Pleasantville

Stars:  Tobey Maguire as David/Bud, Reese Witherspoon as Jennifer/Mary-Sue, Joan Allen as Mother Parker, William H. Macy as Father Parker, Jeff Daniels as Mr. Johnson.

Shame on the Academy of Arts & Sciences for not even nominating this brilliant, unique screenplay by Gary Ross (he also produced and directed the film) for an Academy Award. What on earth were they thinking?

This is by far one of the most original film concepts in recent years: David is a teenager so enamored with the oldie but goodie 1950’s styled family TV show called “Pleasantville” that he readies himself for its weekend TV marathon. His oversexed sister, on the other hand, has the remote readied for something else and the two battle it out until the remote is smashed to smithereens.

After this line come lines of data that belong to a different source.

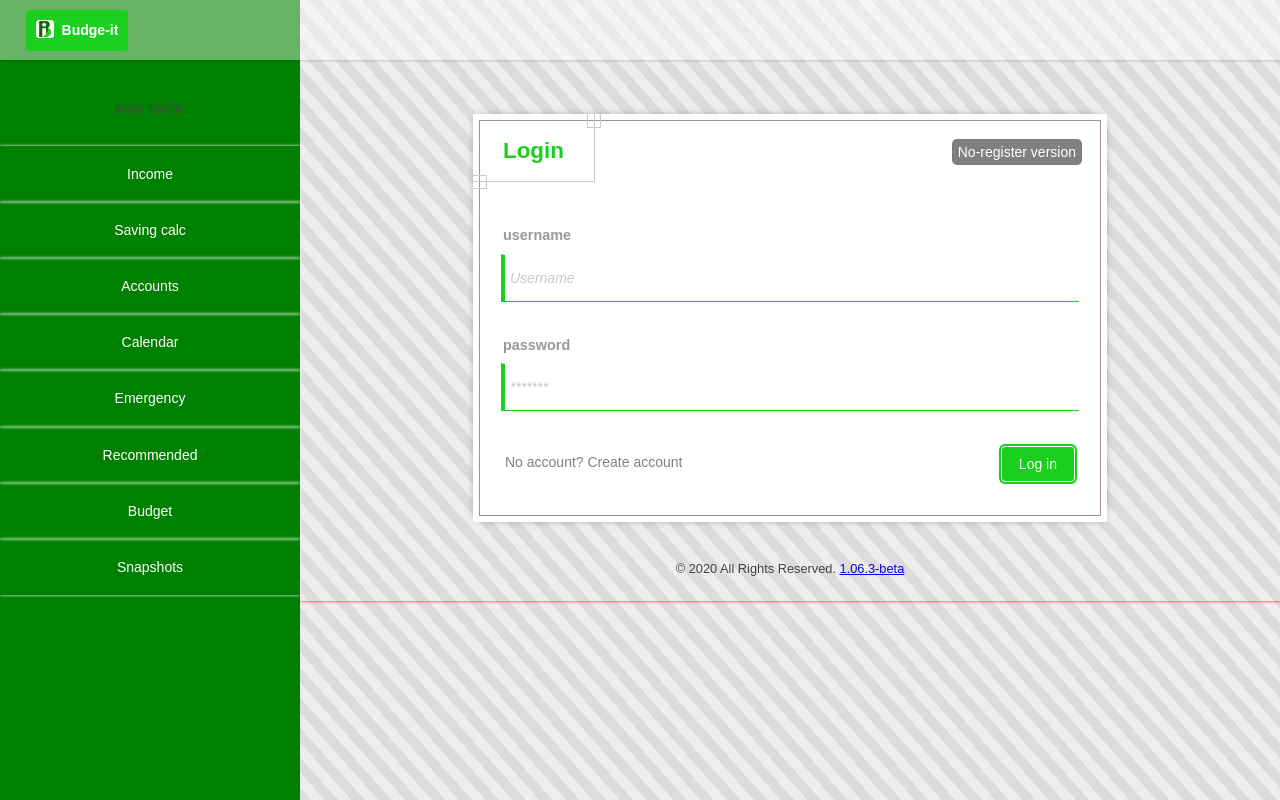
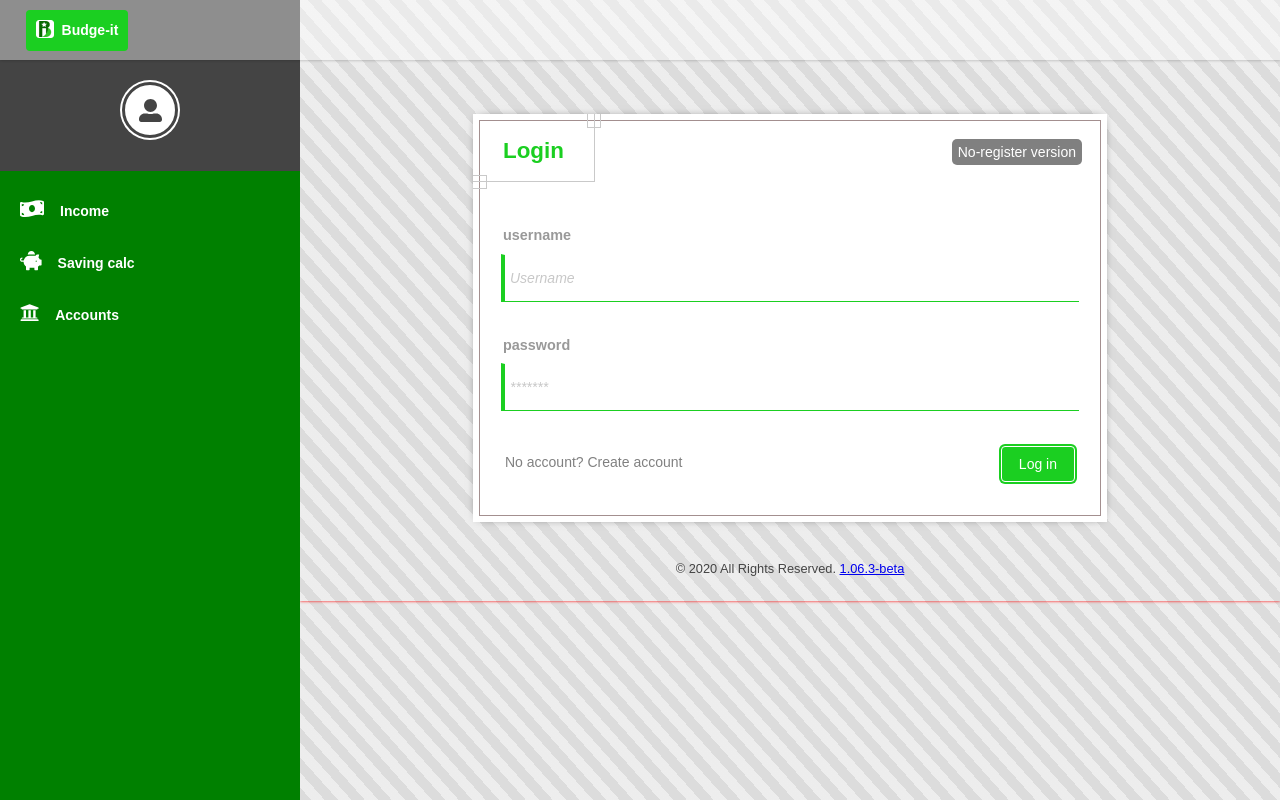
Before and after one commit to Obsidian86/budgeit, a React (Create React App) app: page / in a window 1280 px wide. Built offline with nearby package versions, Linux system fonts and the light colour scheme.

Commit message:
links styles

```diff
--- a/src/App.js
+++ b/src/App.js
@@ -17,6 +17,7 @@
 import Stepper from './modules/components/Stepper'
 import GlobalLoad from './modules/components/GlobalLoad'
 import SideNav from './modules/components/SideNav'
+import appStyles from './appStyles'
 
 const version = '1.06.3-beta'
 
@@ -49,55 +50,27 @@
       {step < 2 && <Stepper step={step} getLink={p.getLink} theme={p.theme} />}
       <Switch>
         <Route path={p.getLink('/savings')} render={() => <SavingsCalc /> } />
-        <Route path={p.getLink('/calendar')} render={() =>
-          <>
-            <SnapShots />
-            {step > 1 && <CalendarModule />}
-          </> } />
-        <Route path={p.getLink('/budget')} render={()=>
-          <>
-            {step > 0 && <Recommended />}
-            {step > 0 && <YourBudget step={step} />}
-          </> } />
-        <Route path={p.getLink('/accounts')} render={()=>
-          <>
-            {step > 1 && <EmergencyFunds />}
-            <Accounts />
-          </> } />
+        <Route path={p.getLink('/snapshots')} render={() => <SnapShots /> } />
+        <Route path={p.getLink('/recommended')} render={() => <Recommended /> } />
+        <Route path={p.getLink('/calendar')} render={() => <> {step > 1 && <CalendarModule />} </> } />
+        <Route path={p.getLink('/emergency')} render={() => <> {step > 1 && <EmergencyFunds />} </> } />
+        <Route path={p.getLink('/budget')} render={()=> <> {step > 0 && <YourBudget step={step} />} </> } />
+        <Route path={p.getLink('/accounts')} render={()=> <> <Accounts /> </> } />
         <Route path={p.getLink('*')} render={()=> <IncomeForm /> } />
       </Switch>
     </>
     : <LoginScreen />
 
 
-  const s= {
-    sideBar: {
-      backgroundColor: 'green',
-      position: 'fixed',
-      display: sideBarOpen ? 'block' : 'none',
-      width: sideBarOpen ? '300px' : "0",
-      height: '100%',
-      minHeight: '100vh',
-      paddingTop: '100px'
-    },
-    mainContent: {
-      boxShadow: '0 0 3px red',
-      width: sideBarOpen ? 'calc(100% - 300px)' : '100%',
-      marginLeft: sideBarOpen ? '300px' : "0"
-    },
-    mainWrapper: {
-      display: 'flex',
-      height: '100%'
-    }
-  }
+  const s = appStyles(sideBarOpen)
 
-  const navProps = {Link, sideBarOpen, updateSideBarOpen}
+  const navProps = {Link, sideBarOpen, step, updateSideBarOpen}
   return (
     <div className='App container'>
         <Router>
           <div style={s.mainWrapper}>
-              {sideBarOpen && <SideNav style={s.sideBar} {...navProps} />}
-              <TopBar updateView={p.updateView} step={step} isLoggedIn={isLoggedIn} {...navProps} />
+              {sideBarOpen && <SideNav style={s.sideBar} {...navProps} getLink={p.getLink} user={p.profile} />}
+              <TopBar updateView={p.updateView} isLoggedIn={isLoggedIn} {...navProps} />
             <div style={s.mainContent}>
               <div className='row'>
                 { display }
--- /dev/null
+++ b/src/appStyles.js
@@ -0,0 +1,21 @@
+const appStyles = sideBarOpen => ({
+    sideBar: {
+      backgroundColor: 'green',
+      position: 'fixed',
+      display: sideBarOpen ? 'block' : 'none',
+      width: sideBarOpen ? '300px' : "0",
+      height: '100%',
+      minHeight: '100vh'
+    },
+    mainContent: {
+      boxShadow: '0 0 3px red',
+      width: sideBarOpen ? 'calc(100% - 300px)' : '100%',
+      marginLeft: sideBarOpen ? '300px' : "0"
+    },
+    mainWrapper: {
+      display: 'flex',
+      height: '100%'
+    }
+  })
+
+  export default appStyles
--- a/src/modules/components/DashNav.js
+++ b/src/modules/components/DashNav.js
@@ -2,18 +2,10 @@
 import { IP } from '../../utilities/formUtilities'
 import { FontAwesomeIcon } from "@fortawesome/react-fontawesome";
 import { faFileExport } from "@fortawesome/free-solid-svg-icons";
+import { Links } from '../../navData'
 
 const DashNav = ({Link, step, updateAccData, accData, getLink}) =>{
-    const Links = [
-      { to: '/#default', text: 'Income', step: 0 },
-      { to: '/savings#savingsModule', text: 'Saving calc', step: 0 },
-      { to: '/accounts#accountsModule', text: 'Accounts', step: 0 },
-      { to: '/calendar#calendarModule', text: 'Calendar', step: 2 },
-      { to: '/accounts#emergencyFundsModule', text: 'Emergency', step: 2 },
-      { to: '/budget#recommendedModule', text: 'Recommended', step: 1 },
-      { to: '/budget#yourBudgetModule', text: 'Budget', step: 1 },
-      { to: '/calendar#snapshots', text: 'Snapshots', step: 2 }
-    ]
+
     const s = {
       header: {width: '100%', paddingTop: '80px', marginBottom: '40px', boxShadow: '0 0 3px rgba(0,0,0,.8)', backgroundColor: 'rgba(5, 165, 0, 0.8)'},
       dNavCont: {width: '97%', padding: '0', marginBottom: '6px'},
--- a/src/modules/components/SideNav.js
+++ b/src/modules/components/SideNav.js
@@ -1,44 +1,74 @@
 import React from 'react'
 import SubNav from './TopBar/SubNav'
 import styled from 'styled-components'
+import { Links } from '../../navData'
+import theme from '../../styles/theme'
+import { FontAwesomeIcon } from "@fortawesome/react-fontawesome";
+import { faUserAlt } from "@fortawesome/free-solid-svg-icons";
 
-const Links = [
-    { to: '/#default', text: 'Income', step: 0 },
-    { to: '/savings#savingsModule', text: 'Saving calc', step: 0 },
-    { to: '/accounts#accountsModule', text: 'Accounts', step: 0 },
-    { to: '/calendar#calendarModule', text: 'Calendar', step: 2 },
-    { to: '/accounts#emergencyFundsModule', text: 'Emergency', step: 2 },
-    { to: '/budget#recommendedModule', text: 'Recommended', step: 1 },
-    { to: '/budget#yourBudgetModule', text: 'Budget', step: 1 },
-    { to: '/calendar#snapshots', text: 'Snapshots', step: 2 }
-  ]
-
-
-const SideNav = ({style, Link}) => {
+const SideNav = ({style, Link, step, getLink, user}) => {
     return(
         <div style={style}>
-            <div>user name</div>
             <StyledNav>
-            {
-                Links.map(linkItem => <Link key={linkItem.text}>{linkItem.text}</Link>)
-            }
+                <div className='user'>
+                    <span>
+                        <FontAwesomeIcon icon={faUserAlt} />
+                    </span>
+                    {user}
+                </div>
+                <span className='links-container'>
+                    {Links.map(link => step >= link.step ?
+                    <Link to={getLink(link.to)} key={link.text} >
+                        {link.icon ? <span>{link.icon}</span> : null}
+                        {link.text}
+                    </Link> : null)}
+                </span>
             </StyledNav>
         </div>
     )
 }
 
-export default SideNav
+const StyledNav = styled.nav`
+    font-weight: bold;
+    & .user{
+        padding-top: 82px;
+        padding-bottom: 18px;
+        color: #fff;
+        background-color: ${theme.darkGray};
+        margin-bottom: 13px;
+        span{
+            display: flex;
+            justify-content: center;
+            align-items: center;
+            font-size: 23px;
+            color: ${theme.darkGray};
+            border: 3px solid ${theme.darkGray};
+            box-shadow: 0 0 0 2px #fff;
+            background-color: #fff;
+            height: 50px;
+            width: 50px;
+            border-radius: 50%;
+            margin: 0 auto 15px auto;
 
-const StyledNav = styled.nav`
-    margin-top: 30px;
+        }
+    }
     & a{
         color: #fff;
         display: block;
         text-decoration: none;
-        padding: 20px;
-        box-shadow: 0 0 3px white;
+        padding: 15px 20px;
+        text-align: left;
+        span{
+            font-size: 1.2rem;
+            margin-right: 16px;
+        }
         &:hover{
-            background-color: limegreen;
+            background-color: ${theme.green};
+            span{
+                margin-right: 28px;
+            }
         }
     }
 `
+
+export default SideNav
--- /dev/null
+++ b/src/navData.js
@@ -0,0 +1,14 @@
+import React from 'react'
+import { FontAwesomeIcon } from "@fortawesome/react-fontawesome";
+import { faMoneyBillWave, faPiggyBank, faUniversity, faCalendarAlt, faAmbulance, faCommentDollar, faStream, faCameraRetro } from "@fortawesome/free-solid-svg-icons";
+
+export const Links = [
+    { to: '/#default', text: 'Income', step: 0, icon: <FontAwesomeIcon icon={faMoneyBillWave} /> },
+    { to: '/savings', text: 'Saving calc', step: 0, icon: <FontAwesomeIcon icon={faPiggyBank} /> },
+    { to: '/accounts', text: 'Accounts', step: 0, icon: <FontAwesomeIcon icon={faUniversity} /> },
+    { to: '/calendar', text: 'Calendar', step: 2, icon: <FontAwesomeIcon icon={faCalendarAlt} /> },
+    { to: '/emergency', text: 'Emergency', step: 2, icon: <FontAwesomeIcon icon={faAmbulance} /> },
+    { to: '/recommended', text: 'Recommended', step: 1, icon: <FontAwesomeIcon icon={faCommentDollar} /> },
+    { to: '/budget', text: 'Budget', step: 1, icon: <FontAwesomeIcon icon={faStream} />},
+    { to: '/snapshots', text: 'Snapshots', step: 2, icon: <FontAwesomeIcon icon={faCameraRetro} /> }
+  ]
```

In steps, of all people, actor Don Knotts (best known as Barney Fife with his customary “Mayberry” accent) portraying a TV repairman. He gives the kids a magic remote control and before they know it, they’re sucked into the TV show itself where everything is pleasant, where everything is the same and everything and everyone is in black and white. There’s no sex, no rain and the very thought of anything beyond Pleasantville dumbfounds the populace.

It’s the ultimate “Leave it to Beaver” or “Father Knows Best” existence except the people in Pleasantville don’t know any better. David and sister Jennifer have now actually become Bud and Mary-Sue Parker, the obedient, excessively cheerful, A+ students that the show’s TV audience has come to know and love.

In Pleasantville, the day begins with a ten-course breakfast fit for a King and ends with the jaunty refrain of “Honey, I’m home!” when Dad Parker comes home from his hard day at the office, expecting a cold martini and a hot dinner.

The new Bud warns his sister to play her part of the insipid little teenager of a wholesome town well and not make waves otherwise the entire Pleasantville universe will shatter.

But, you can be sure that little by little, by word or deed from the two of them, Pleasantville is given a facelift and the marshmallow flavor of its world is turned into “rocky road”. Soon the people and the town take on magical hints of color in an inventive bit of special effects where a single red rose appears in a wash of gray matter or one girl’s lips turn a rosy glow. The townspeople think it’s a disease that’s spreading in the ranks but the infection can’t be stopped and pretty soon the many take on deep-seated character changes, personalities far beyond what the characters of Pleasantville could ever have imagined. But, they don’t all go softly through the change. Turmoil erupts and it takes the wisdom of modern day David as Bud to show them the way. They are, now and forever, real people, with all the problems, loves and joys of real people living in a real town.

David and Jennifer grow from the first-introduced self-centered teens. The message they tell: You can be happy without things having to be exactly the way you thought things should be.

Lotta says: Even Bubba – my hubba-hubba said this movie was “charming” and if a good old boy like Bubba can say that, it must be true.